**WORK TO COMPLETE**
Lines to restate from the data below: from the one containing "Capture --> TD[models.TrafficData<br/>grouped" to the one containing "TD --> Service[internal/service.Service.Generate]", both included. Give them again exactly, and only them.

**ENTRIES SHOWN**

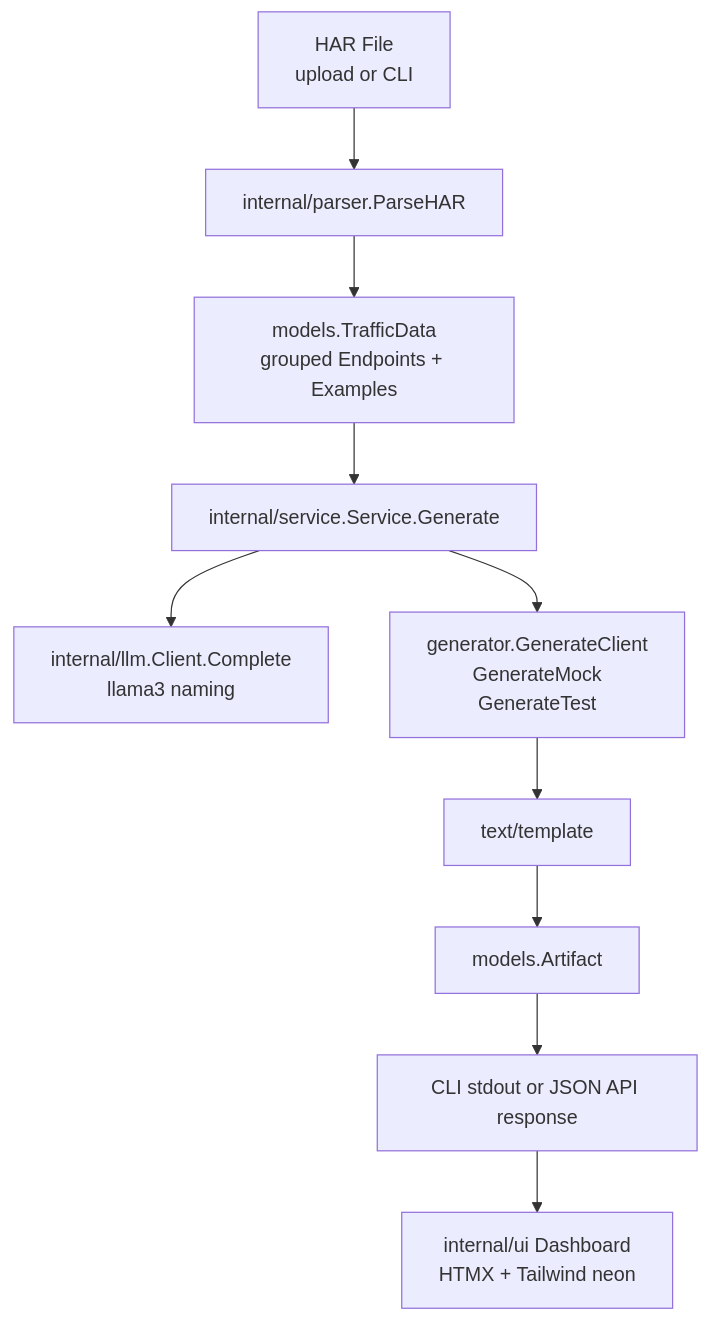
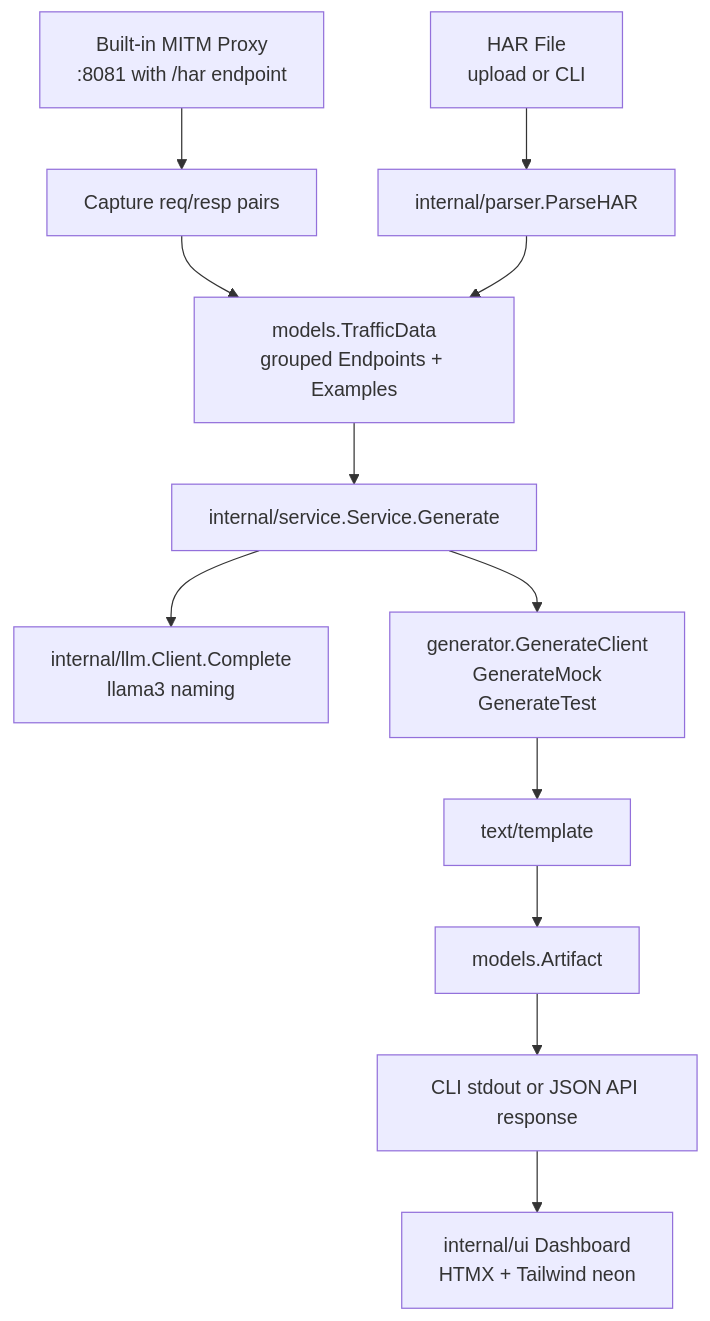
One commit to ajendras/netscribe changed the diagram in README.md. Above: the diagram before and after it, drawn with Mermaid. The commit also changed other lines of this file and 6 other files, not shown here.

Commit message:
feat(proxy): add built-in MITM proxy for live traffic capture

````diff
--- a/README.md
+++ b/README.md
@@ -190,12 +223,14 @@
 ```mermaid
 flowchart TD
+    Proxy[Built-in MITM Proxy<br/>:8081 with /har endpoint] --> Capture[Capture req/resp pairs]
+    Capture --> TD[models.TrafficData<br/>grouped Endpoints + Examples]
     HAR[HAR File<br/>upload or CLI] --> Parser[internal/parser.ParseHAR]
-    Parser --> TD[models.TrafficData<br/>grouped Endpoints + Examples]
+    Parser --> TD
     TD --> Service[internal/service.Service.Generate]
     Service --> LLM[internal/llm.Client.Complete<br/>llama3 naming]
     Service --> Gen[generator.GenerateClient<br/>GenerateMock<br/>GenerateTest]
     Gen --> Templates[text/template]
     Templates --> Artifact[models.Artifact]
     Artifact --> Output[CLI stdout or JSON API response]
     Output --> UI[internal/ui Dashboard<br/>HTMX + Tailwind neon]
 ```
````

---

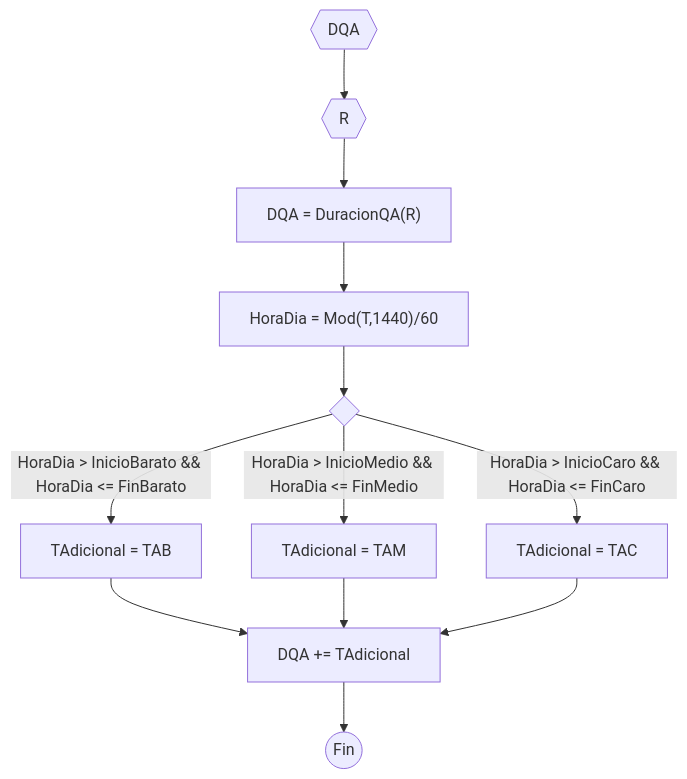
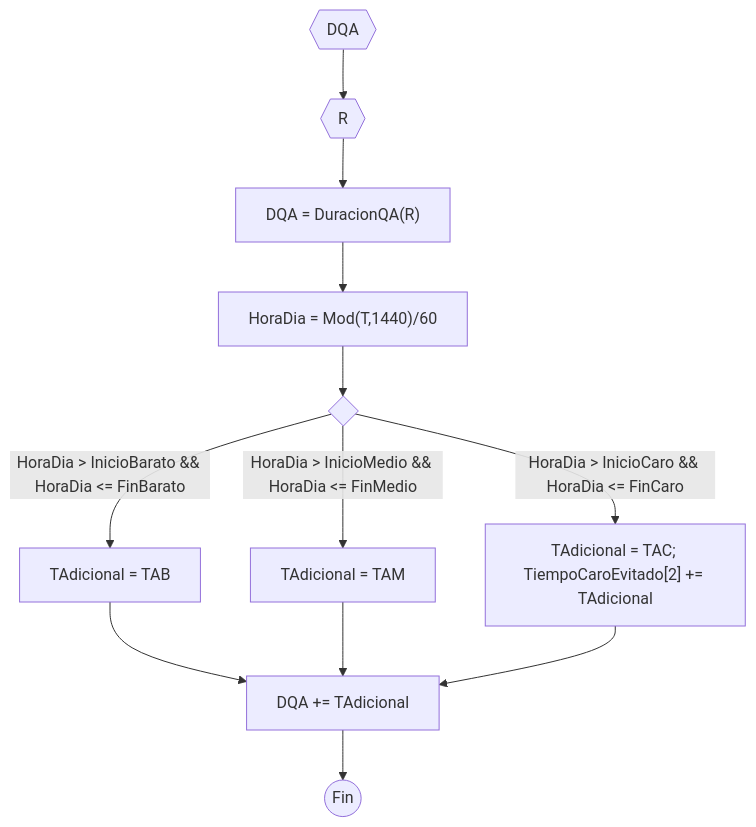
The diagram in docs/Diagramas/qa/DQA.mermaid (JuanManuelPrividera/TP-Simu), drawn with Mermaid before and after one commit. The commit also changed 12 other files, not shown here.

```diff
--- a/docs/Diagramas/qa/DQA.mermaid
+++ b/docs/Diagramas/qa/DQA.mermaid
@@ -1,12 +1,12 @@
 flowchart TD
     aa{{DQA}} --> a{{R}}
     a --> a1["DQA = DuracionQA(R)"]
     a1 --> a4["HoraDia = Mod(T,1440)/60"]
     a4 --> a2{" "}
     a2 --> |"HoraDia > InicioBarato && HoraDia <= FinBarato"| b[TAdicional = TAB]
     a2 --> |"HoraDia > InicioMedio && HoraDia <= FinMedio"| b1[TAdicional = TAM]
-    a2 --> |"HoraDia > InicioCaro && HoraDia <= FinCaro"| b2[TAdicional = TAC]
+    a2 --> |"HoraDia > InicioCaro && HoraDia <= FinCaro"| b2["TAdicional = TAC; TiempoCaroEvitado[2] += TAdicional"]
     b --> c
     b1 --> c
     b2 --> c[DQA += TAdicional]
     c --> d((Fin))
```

--

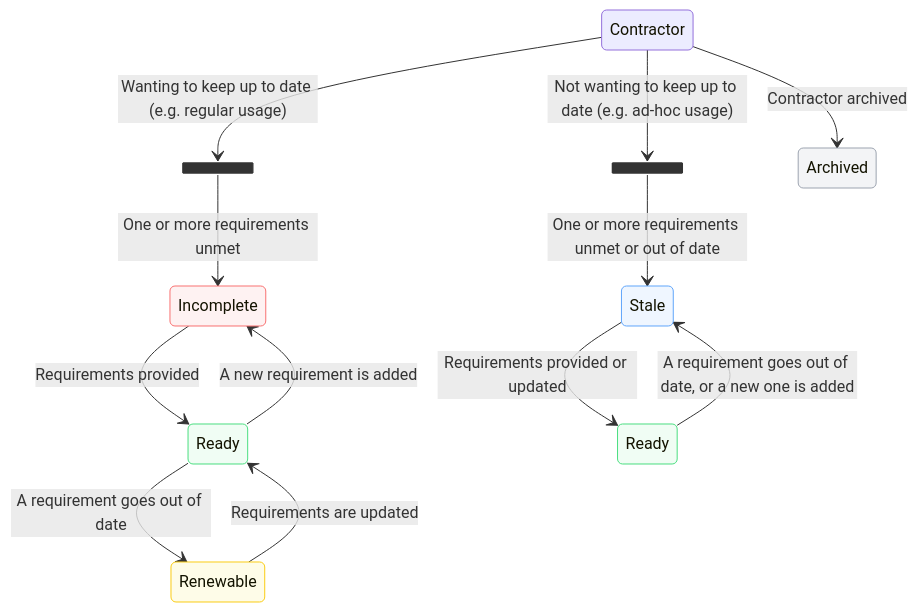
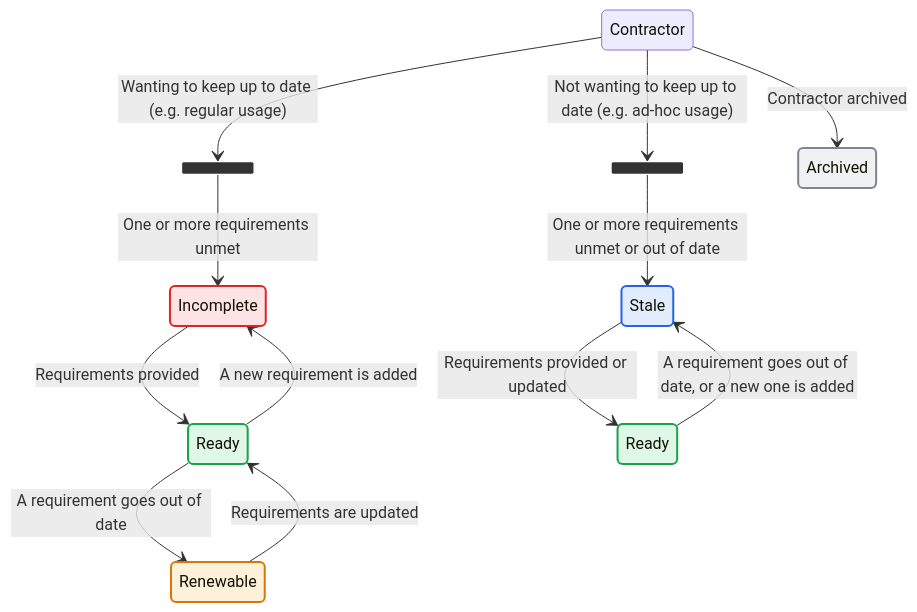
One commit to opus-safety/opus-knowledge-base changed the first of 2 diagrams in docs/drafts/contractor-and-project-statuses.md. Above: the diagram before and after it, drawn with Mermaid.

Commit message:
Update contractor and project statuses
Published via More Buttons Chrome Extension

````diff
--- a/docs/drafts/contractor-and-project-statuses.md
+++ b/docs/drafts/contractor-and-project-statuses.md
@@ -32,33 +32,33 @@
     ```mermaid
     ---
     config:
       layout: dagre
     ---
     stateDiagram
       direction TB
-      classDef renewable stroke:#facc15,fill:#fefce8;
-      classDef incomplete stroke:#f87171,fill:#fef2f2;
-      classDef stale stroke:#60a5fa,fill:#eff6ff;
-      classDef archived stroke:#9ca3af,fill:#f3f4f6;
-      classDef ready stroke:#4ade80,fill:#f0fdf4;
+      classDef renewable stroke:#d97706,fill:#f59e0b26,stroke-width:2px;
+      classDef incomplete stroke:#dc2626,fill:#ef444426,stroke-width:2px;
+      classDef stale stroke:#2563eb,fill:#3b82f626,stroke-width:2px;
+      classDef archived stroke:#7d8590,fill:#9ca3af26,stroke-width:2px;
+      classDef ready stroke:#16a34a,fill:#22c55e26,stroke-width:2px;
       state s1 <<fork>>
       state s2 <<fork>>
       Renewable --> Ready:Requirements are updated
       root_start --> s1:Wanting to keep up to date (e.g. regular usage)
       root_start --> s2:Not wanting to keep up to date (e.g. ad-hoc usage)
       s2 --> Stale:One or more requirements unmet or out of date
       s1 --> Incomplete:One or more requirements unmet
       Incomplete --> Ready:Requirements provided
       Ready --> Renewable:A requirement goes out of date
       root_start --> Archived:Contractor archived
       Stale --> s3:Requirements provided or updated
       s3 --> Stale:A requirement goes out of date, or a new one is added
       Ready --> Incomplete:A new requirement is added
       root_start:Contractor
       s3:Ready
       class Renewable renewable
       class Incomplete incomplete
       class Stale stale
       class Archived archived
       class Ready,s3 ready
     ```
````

**OUTPUT OF THE TASK**
+    Capture --> TD[models.TrafficData<br/>grouped Endpoints + Examples]
     HAR[HAR File<br/>upload or CLI] --> Parser[internal/parser.ParseHAR]
-    Parser --> TD[models.TrafficData<br/>grouped Endpoints + Examples]
+    Parser --> TD
     TD --> Service[internal/service.Service.Generate]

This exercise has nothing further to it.